The first step is simple: begin to pay attention to how the other person talks to you. Do you feel encouraged and cared for? Or do you feel like you’re being cut down? Feeling “smaller” than the other person, or feeling like a second-class citizen, are good indications that you’re being emotionally abused. If possible, discontinue your relationship with the abuser, or at least find ways to limit contact.
Having someone supportive to talk with about the abuse is also important – a therapist or school counselor, a trusted minister, a friend who is a good listener. You need to get a reality check from someone who is not involved in the relationship, and figure out whether your perceptions are correct (usually they are, and it’s the abuser who is telling you that you’re not seeing things correctly).
Also, begin to pay attention to your self-talk – what you say to yourself. Do you encourage your good efforts, or do you only put yourself down? Most people are not taught to talk to themselves in a supportive way, but this is the most important step in healing from an abusive past.
People who have been abused learned to mimic the abuser’s words in their own minds, and consequently put themselves down every chance they get. Human beings have limitations, and we make mistakes. No one is perfect. Start to encourage yourself for the things you do right instead of focusing only on mistakes, and your self-esteem will begin to grow.

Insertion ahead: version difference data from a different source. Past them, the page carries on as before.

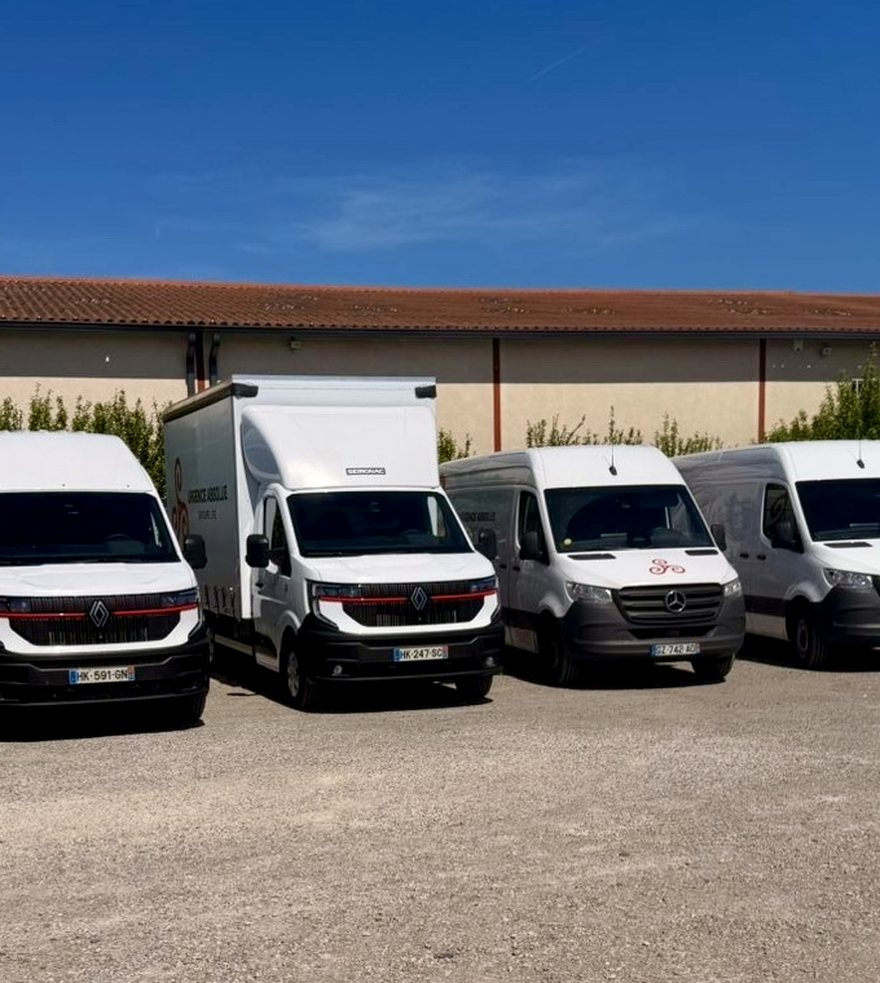
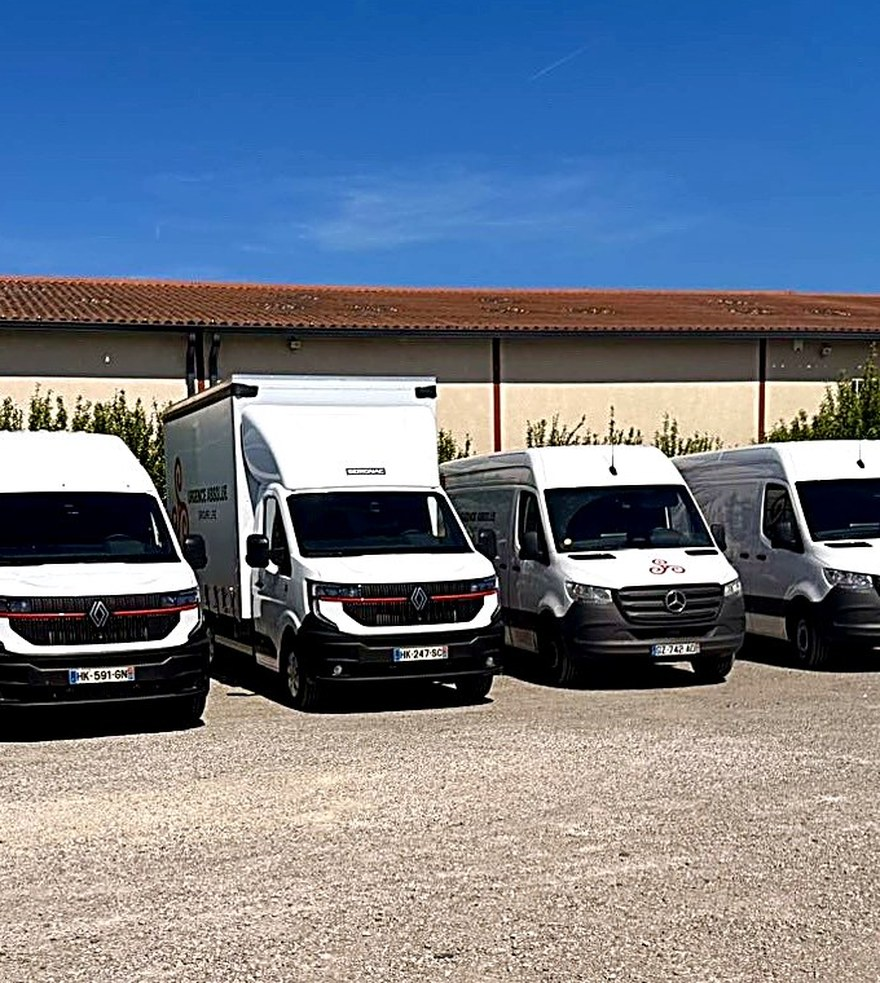
Photos hero flotte et logistique plus nettes et plus claires
Accentuation (UnsharpMask) + luminosité/contraste sur les images de
fond, et opacité relevée à .42 dans le hero pour plus de clarté.
S'applique aux versions mobile et ordinateur.

diff --git a/flotte.html b/flotte.html
@@ -84,7 +84,7 @@
 
 <!-- ================= PAGE HERO ================= -->
 <section class="page-hero has-img" aria-labelledby="page-title">
-  <div class="ph-img"><picture><source media="(max-width:760px)" srcset="assets/img/flotte-hero-mobile.jpg"/><img src="assets/img/flotte-hero.jpg" alt="" aria-hidden="true" /></picture></div>
+  <div class="ph-img"><picture><source media="(max-width:760px)" srcset="assets/img/flotte-hero-mobile.jpg"/><img src="assets/img/flotte-hero.jpg" alt="" aria-hidden="true" style="opacity:.42" /></picture></div>
   <div class="wrap">
     <nav class="breadcrumb" aria-label="Fil d'Ariane">
       <a href="index.html">Accueil</a><span class="sep">›</span><span class="cur">Flotte</span>

diff --git a/logistique.html b/logistique.html
@@ -216,7 +216,7 @@
 
 <!-- ================= PAGE HERO ================= -->
 <section class="page-hero has-img" aria-labelledby="page-title">
-  <div class="ph-img"><img src="assets/img/entrepot-exterieur.jpg" alt="" aria-hidden="true" /></div>
+  <div class="ph-img"><img src="assets/img/entrepot-exterieur.jpg" alt="" aria-hidden="true" style="opacity:.42" /></div>
   <div class="wrap">
     <nav class="breadcrumb" aria-label="Fil d'Ariane">
       <a href="index.html">Accueil</a><span class="sep">›</span><span class="cur">Logistique &amp; stockage</span>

For more support in coping with emotional abuse and bullying, read Stand Your Ground: How to Cope with a Dysfunctional Family and Recover from Trauma.
Coping with Feelings

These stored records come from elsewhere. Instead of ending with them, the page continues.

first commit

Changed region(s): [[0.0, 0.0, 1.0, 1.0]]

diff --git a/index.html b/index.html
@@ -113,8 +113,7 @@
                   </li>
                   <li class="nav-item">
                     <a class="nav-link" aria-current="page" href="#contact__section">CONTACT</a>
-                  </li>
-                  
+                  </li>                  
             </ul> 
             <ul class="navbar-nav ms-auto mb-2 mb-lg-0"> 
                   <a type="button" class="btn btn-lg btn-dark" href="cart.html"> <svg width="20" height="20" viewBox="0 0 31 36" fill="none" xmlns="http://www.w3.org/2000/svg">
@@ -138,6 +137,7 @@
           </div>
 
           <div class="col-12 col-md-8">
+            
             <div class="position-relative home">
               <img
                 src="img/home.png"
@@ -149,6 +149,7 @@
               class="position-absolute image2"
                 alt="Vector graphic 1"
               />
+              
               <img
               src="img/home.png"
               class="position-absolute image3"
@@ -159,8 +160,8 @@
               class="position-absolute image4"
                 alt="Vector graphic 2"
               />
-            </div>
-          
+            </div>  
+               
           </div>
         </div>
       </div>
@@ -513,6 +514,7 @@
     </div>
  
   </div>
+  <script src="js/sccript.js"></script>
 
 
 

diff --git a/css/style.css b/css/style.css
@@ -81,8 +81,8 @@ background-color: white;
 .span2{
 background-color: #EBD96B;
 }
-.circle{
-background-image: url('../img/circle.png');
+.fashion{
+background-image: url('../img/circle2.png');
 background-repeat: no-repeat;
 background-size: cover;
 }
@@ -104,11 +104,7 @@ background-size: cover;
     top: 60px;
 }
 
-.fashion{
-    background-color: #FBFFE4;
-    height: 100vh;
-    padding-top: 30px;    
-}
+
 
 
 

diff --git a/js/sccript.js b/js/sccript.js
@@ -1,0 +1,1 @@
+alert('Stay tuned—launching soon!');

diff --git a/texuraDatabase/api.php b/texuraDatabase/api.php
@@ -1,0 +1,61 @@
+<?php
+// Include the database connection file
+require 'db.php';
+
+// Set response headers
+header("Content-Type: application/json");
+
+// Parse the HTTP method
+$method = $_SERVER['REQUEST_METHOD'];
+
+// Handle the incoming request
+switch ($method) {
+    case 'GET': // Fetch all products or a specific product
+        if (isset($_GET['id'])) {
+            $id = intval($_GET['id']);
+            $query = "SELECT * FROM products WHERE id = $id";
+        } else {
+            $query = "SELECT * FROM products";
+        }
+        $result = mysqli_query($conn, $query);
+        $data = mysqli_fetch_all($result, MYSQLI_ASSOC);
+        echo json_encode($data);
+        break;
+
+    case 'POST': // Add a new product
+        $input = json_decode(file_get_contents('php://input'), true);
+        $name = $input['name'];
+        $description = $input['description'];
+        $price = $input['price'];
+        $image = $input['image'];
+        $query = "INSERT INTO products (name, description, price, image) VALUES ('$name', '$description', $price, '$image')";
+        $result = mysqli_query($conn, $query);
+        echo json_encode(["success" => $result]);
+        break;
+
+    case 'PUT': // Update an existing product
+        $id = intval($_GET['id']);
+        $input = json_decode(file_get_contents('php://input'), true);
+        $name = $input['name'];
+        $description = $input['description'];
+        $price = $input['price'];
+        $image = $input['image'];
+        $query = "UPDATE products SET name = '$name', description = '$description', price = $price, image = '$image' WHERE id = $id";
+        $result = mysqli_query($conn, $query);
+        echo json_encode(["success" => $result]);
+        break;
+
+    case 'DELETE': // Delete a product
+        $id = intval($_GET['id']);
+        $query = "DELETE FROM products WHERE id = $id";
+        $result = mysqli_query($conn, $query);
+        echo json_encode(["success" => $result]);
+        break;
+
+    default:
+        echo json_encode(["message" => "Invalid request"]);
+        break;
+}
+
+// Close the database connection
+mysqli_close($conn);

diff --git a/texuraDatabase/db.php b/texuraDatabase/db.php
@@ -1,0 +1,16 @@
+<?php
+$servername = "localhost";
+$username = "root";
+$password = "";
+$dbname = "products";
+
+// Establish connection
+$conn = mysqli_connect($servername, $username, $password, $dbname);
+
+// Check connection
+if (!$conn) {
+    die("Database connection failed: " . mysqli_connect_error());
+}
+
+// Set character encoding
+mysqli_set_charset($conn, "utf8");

As you begin to heal the pain of being abused, you must acknowledge and express your feelings. If we don’t admit our feelings to ourselves, we repress them, and their roots grow even deeper into the psyche. Over time, repressed feelings can cause cancer, heart disease, ulcers, back pain, and a host of other physical ailments.
Though the feelings are very painful, looking at them and expressing them will help release them so the pain will eventually diminish. This is the only way to heal completely from an abusive past and develop solid self-esteem. Crying, punching sofa pillows, or working anger out with exercise are very healthy ways of releasing difficult emotions.
Try to keep a part of yourself aside as an "empathic witness" while you release the feelings, and let that part of you take care of your hurt self as you would take care of a child. You can comfort yourself as well as or even better than another person can.
If you listen to your body, it will tell you how it wants to let go of the feelings, and it will become much healthier as you let go of the stress hormones that have built up in your system as a result of the abuse.
Emotional Abuse: My Story
During the last eight months of my father’s life, I lost weight at an alarming rate. At 5’5” and 120 pounds, I didn’t have any extra to lose, but the pounds kept dropping off in spite of eating several good-sized, healthy meals every day. I went to a doctor, to specialists, had tests and CAT scans, and no abnormality was found. But I knew exactly what was happening. I was suffering from the effects of five decades of emotional abuse. My body was telling me that I was literally disappearing
. By the time my father passed away, I had lost almost 20 pounds, and I could barely stand up.
After my father died, I regained the weight and my health within three months. Soon after, I read Martha Beck’s wonderful book Steering by Starlight, and I came across her definition of “Spider Love”: a love that’s consumptive, not giving. Suddenly, it all made sense. All of the bullying and belittling, the criticizing and complaining, had drained me until I was holding on to life by a slender thread. After suffering depression and anxiety for most of my life as a result of the abuse, when my father died I began a journey of healing from the trauma, building my self-esteem and creating a much more fulfilling life, a process which I wrote about in The Box of Daughter.
I encourage you to begin your own journey of healing. Sometimes it’s painful to face the past, but it’s the only way to create a more fulfilling life. Reading Alice Miller’s The Drama of the Gifted Child: The Search for the True Self is a good way to start.
I wish you peace and comfort along the way.